- Public speaking nerves
- Flying nerves
- Pre-birth nerves
- Performance nerves or anxiety
- Learning to cope with stress at work
- Learning to cope with stress at home
- Learning to be more relaxed around people
- Learning to be more relaxed around certain situations
- Learning to cope better in times of crisis, such as relationship or marriage stress
- Learning to deal with bereavement or loss of a loved one
- Learning to deal with times of change at work (eg. organisational restructure)
- Learning to deal with times of change at home (eg. moving house)
Stress and the link to fear and anxiety
Stress can also be thought of as a state that arises when the demands placed on the individual are perceived to exceed (or threaten to exceed) their ability to cope. This can result in a range of issues including headaches, migraines, insomnia, depression, drug and alcohol abuse and skin complaints. Long term stress can lead to increased risk of major illnesses, bowel disorders like irritable bowel syndrome (IBS) and anxiety disorders.
Stress is actually an adaptive response which is designed to you cope with a short term emergency. We are all born with the fight or flight response which is there to keep us alive. Unfortunately, in this day and age, what may be perceived by the response as a deadly threat, may not be (e.g. public speaking, financial instability), but neurologically and physiologically the response is behaving as if it is. You could say, it means well but doesn't always get it right. Most of the physiological responses will be very familiar to you, and include
- Loss of appetite and dry mouth
- Reduced immune response (ever notice that you seem to get more colds when you are "stressed")
- Lack of ability to concentrate
- Reduction in production of growth hormones
In the long term, these can lead to high blood pressure and some of the longer term illnesses described earlier.
These days the word "stress" is used to cover a wide range of human experiences. Stress triggers include the smaller things like "I'm stressed because I woke up late this morning" through to the more significant "Since my partner died, I have been permanently stressed". Think about how many times you hear people in your place of work saying "I'm stressed", often without even saying what they are stressed about. It has almost become a permament condition for some people.

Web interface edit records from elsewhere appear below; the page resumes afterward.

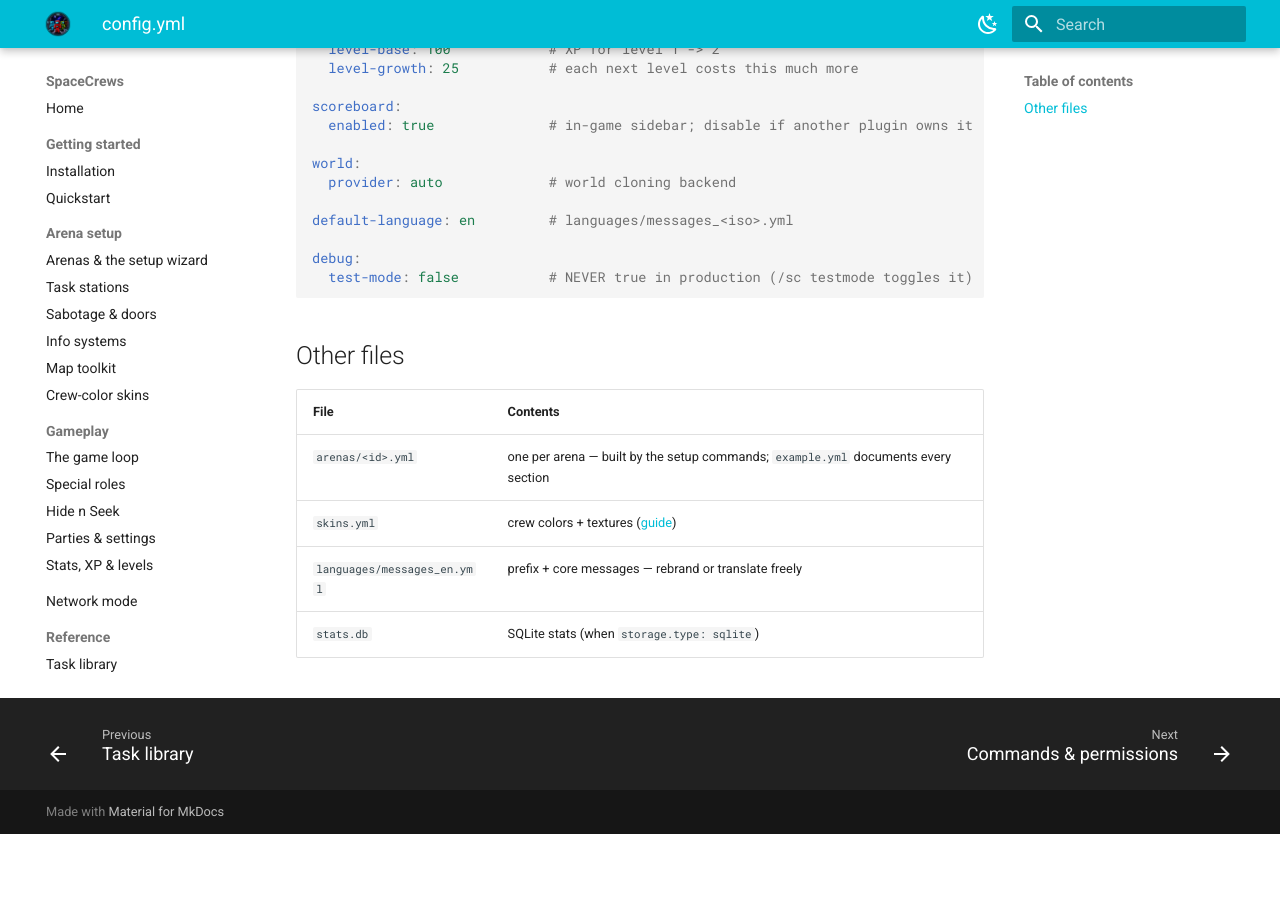
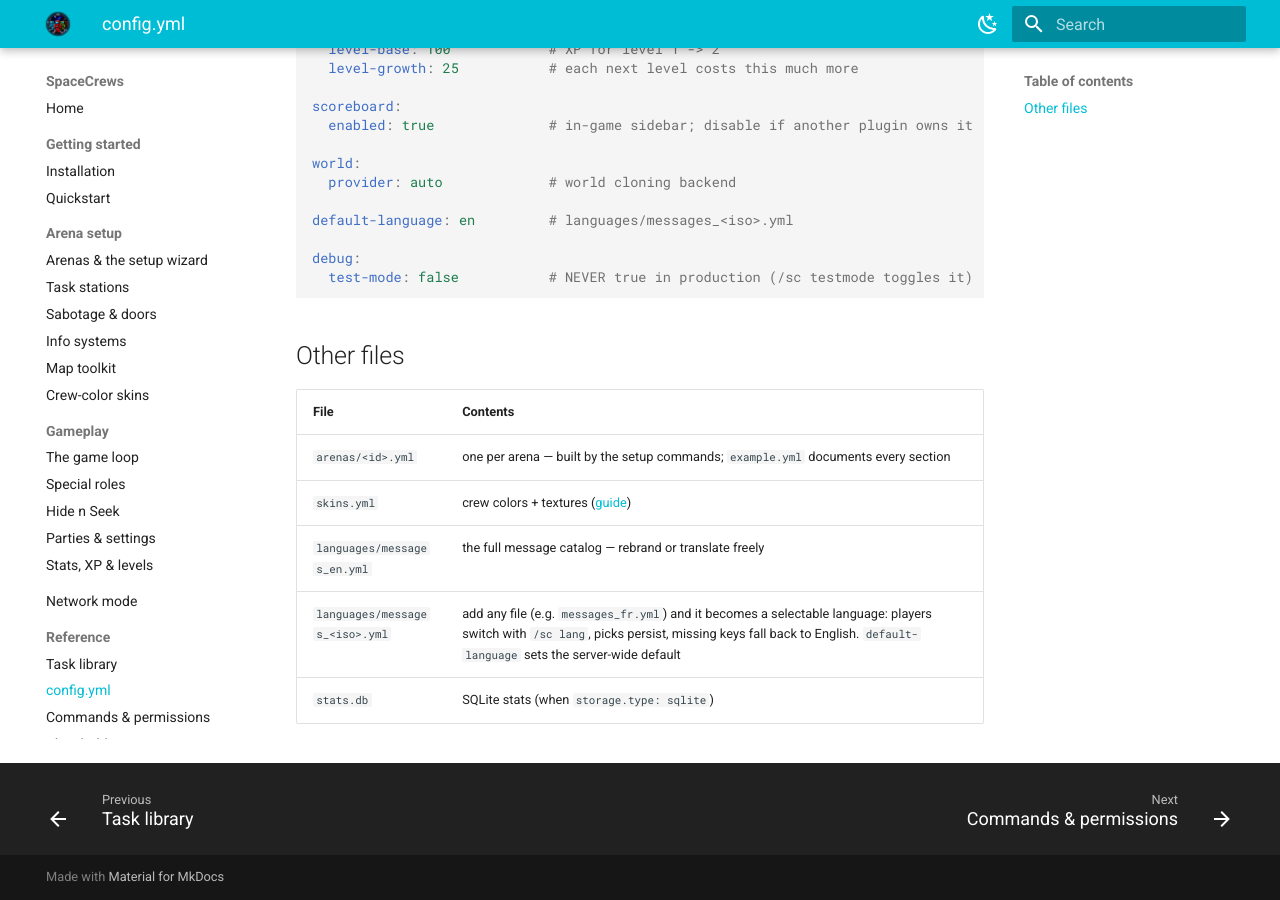
Before and after one commit to LordGoldman/SpaceCrews-Wiki, an MkDocs documentation site: the page built from docs/reference/config.md, in a window 1280 px wide and 900 px high, scrolled down 820 px. Built offline with MkDocs 1.6.1 and Material for MkDocs 9.7.7, drawn with Linux system fonts in a browser that asks for light colours; before the commit the page ends 1654 px from its top, so only the background shows below that.

Commit message:
Document per-player languages (/sc lang, translator files)
Co-Authored-By: Claude Fable 5 <noreply@anthropic.com>

```diff
--- a/docs/reference/config.md
+++ b/docs/reference/config.md
@@ -57,5 +57,6 @@ debug:
 |---|---|
 | `arenas/<id>.yml` | one per arena — built by the setup commands; `example.yml` documents every section |
 | `skins.yml` | crew colors + textures ([guide](../setup/skins.md)) |
-| `languages/messages_en.yml` | prefix + core messages — rebrand or translate freely |
+| `languages/messages_en.yml` | the full message catalog — rebrand or translate freely |
+| `languages/messages_<iso>.yml` | add any file (e.g. `messages_fr.yml`) and it becomes a selectable language: players switch with `/sc lang`, picks persist, missing keys fall back to English. `default-language` sets the server-wide default |
 | `stats.db` | SQLite stats (when `storage.type: sqlite`) |
```
Also changed, not shown: docs/reference/permissions-commands.md (+1 -0 lines).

The stress response generally takes two forms within a person
- Fear - the response to something that is actually happening to you right now ("I am being mugged")
- Anxiety - the response to something imagined and anticipated to happen in the future (even though it may never happen). This is normally the stuff you worry about, think about or even make up in your head (What if scenarios -"What if I mess up in the meeting"). In some cases the anxiety can be as a result of a traumatic incident that happened to you in the past and you feel like you are still experiencing it as if it were happening now.
The key antidote to stress is relaxation in its many forms including slow breathing, yoga, self-hypnosis, reiki, meditation, sport, excercise, healthy diets or anything that is enjoyable to the person. Hypnosis tracks can help you relax effectively, and I can recommend this one which many of my clients have found beneficial
A pleasant hypnosis audio track to help the listener unwind at the end of the day. It helps you release any worries or stresses and feel positive about upcoming concerns.
Professionally recorded, and using the latest techniques, this product uses double induction to deepen the level of the trance.
Download this now for £8.97 and in 10 minutes you could be kicking your shoes off and enjoying a wonderful relaxing mental massage!
Order the CD version of this product for just £11.99
That said, there are people who are currently not able to effectively control their response to some of the triggers causing their stress (such as excessive worrying, feeling stressed about a person, people or situation). In this case a good therapist can help you to learn to respond more appropriately to these triggers.
If you are feeling stressed, it is important to check that your basic needs are being met appropriately.
Please note: Before undertaking any therapy, it is always a good idea to check with your doctor if you are on any medication for chronic pain, anxiety or depression.